Recognisable with his familiar shock of grey hair, Karadzic outlined his case in a typically outspoken fashion:
“I won’t say that I didn’t occupy an important post while I was serving my people nor will I shift the blame onto someone else. I will defend that nation of ours and their cause, which is just and holy.”
Karadzic faces 11 charges, including two of genocide, over the 1992-95 Bosnian war. He also seemed to question the court’s impartiality:
“It seems that the prosecution has struck a deal with our wartime enemies – the prosecutor is trying to turn this tribunal into a NATO disciplinary commission.”
Karadzic said the Bosnian Serb action was in self-defence against a Muslim campaign to claim Bosnia during the break-up of Yugoslavia.
One of the crimes he is charged with is organising the massacre of more than 8000 Muslim men and boys in the town of Srebrenica.
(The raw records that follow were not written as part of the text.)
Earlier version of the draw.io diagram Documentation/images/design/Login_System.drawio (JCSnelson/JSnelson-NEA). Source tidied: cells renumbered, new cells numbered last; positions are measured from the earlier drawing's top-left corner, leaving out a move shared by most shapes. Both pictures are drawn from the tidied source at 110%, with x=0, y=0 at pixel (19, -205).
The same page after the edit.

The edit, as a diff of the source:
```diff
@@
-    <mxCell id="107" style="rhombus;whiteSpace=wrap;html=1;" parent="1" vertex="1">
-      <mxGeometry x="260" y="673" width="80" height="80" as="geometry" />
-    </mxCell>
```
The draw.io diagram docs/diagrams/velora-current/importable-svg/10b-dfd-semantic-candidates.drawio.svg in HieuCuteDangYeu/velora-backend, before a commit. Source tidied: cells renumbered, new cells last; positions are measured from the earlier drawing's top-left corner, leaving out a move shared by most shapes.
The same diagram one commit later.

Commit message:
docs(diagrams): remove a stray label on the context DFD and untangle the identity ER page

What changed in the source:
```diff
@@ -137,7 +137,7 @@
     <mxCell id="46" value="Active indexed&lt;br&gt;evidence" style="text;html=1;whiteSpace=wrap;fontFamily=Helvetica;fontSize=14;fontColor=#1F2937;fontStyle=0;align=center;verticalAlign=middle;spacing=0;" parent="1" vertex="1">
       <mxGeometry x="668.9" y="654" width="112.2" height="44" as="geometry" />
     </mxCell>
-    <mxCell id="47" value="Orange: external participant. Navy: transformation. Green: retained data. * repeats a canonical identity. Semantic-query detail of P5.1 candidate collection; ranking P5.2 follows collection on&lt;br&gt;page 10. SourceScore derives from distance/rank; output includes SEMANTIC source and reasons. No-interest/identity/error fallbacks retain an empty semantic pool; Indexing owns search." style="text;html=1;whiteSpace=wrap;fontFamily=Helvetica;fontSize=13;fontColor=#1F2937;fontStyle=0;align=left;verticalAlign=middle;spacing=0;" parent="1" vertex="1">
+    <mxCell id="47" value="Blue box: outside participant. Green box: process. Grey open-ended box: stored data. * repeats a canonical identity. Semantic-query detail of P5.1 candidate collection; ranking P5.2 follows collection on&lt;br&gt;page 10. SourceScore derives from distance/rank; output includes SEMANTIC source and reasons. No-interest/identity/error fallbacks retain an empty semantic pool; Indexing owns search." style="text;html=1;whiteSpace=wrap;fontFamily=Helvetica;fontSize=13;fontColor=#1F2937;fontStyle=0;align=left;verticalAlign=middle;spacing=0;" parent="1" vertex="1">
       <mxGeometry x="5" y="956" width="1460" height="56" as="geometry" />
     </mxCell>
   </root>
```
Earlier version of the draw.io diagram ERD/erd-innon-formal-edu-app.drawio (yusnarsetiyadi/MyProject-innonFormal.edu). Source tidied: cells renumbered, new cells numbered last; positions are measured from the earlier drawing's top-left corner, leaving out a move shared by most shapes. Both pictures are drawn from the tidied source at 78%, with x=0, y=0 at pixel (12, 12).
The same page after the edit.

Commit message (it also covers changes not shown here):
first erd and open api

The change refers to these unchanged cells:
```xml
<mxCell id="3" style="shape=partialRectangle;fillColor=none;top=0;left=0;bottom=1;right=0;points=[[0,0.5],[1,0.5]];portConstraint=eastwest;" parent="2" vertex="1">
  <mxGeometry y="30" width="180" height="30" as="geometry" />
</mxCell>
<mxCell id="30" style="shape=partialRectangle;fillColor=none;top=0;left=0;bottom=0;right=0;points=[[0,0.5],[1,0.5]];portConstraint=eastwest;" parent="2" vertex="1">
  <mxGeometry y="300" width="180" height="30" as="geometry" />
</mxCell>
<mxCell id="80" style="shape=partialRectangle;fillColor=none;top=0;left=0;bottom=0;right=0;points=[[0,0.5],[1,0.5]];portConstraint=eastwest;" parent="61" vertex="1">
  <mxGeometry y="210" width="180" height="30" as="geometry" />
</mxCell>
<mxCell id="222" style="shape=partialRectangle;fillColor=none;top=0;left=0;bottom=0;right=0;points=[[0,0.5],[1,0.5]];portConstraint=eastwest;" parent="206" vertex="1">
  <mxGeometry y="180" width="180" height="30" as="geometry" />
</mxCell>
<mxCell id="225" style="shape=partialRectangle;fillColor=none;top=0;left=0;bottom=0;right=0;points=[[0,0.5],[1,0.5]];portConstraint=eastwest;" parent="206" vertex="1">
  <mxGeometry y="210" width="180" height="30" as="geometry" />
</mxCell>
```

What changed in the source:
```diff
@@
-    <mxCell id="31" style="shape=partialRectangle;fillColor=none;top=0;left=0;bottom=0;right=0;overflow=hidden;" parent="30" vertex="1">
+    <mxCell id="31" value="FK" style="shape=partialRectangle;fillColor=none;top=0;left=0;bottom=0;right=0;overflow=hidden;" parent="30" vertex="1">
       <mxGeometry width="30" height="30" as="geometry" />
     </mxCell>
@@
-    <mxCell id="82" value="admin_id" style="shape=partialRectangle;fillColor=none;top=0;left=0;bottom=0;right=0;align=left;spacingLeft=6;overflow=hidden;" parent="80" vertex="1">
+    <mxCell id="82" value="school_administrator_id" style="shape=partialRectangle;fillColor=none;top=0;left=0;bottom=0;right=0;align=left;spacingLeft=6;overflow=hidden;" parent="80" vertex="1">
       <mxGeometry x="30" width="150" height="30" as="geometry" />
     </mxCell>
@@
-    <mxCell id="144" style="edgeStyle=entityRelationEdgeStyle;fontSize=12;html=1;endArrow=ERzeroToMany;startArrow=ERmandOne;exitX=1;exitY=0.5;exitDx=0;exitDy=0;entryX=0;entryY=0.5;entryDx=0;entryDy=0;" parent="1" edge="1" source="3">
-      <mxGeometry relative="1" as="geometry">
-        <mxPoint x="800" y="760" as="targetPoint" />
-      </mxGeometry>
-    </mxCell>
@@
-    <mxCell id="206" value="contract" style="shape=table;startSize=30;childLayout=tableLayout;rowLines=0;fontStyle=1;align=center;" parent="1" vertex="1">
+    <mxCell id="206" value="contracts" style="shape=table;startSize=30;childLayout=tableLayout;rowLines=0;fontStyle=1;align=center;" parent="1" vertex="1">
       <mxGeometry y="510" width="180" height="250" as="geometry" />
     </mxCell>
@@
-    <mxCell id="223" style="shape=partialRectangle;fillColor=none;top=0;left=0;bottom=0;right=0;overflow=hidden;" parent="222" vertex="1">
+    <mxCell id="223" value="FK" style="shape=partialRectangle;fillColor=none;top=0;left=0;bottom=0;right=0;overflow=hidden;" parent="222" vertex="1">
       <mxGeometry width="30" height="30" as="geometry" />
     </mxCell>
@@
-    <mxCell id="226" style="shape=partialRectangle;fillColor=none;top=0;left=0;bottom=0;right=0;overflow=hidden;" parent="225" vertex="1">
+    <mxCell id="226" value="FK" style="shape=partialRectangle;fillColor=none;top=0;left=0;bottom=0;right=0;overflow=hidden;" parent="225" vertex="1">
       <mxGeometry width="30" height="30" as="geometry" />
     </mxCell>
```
A group of the victims’ relatives gathered outside the court:
“We hope that the trial will be as short as possible and there will be no repeat of the Milosevic case. We are also hoping that Mladic and Hadzic will face justice. That would be the biggest victory for the world, Bosnia Herzegovina and Europe and it will ease the pain for us, the victims.” said campaigner Munira Subasic, President of the Mothers of Srebrenica and Zepa Association.
Karadzic denies the charges and, as he has not entered a formal plea, the tribunal has registered a not guilty plea on his behalf.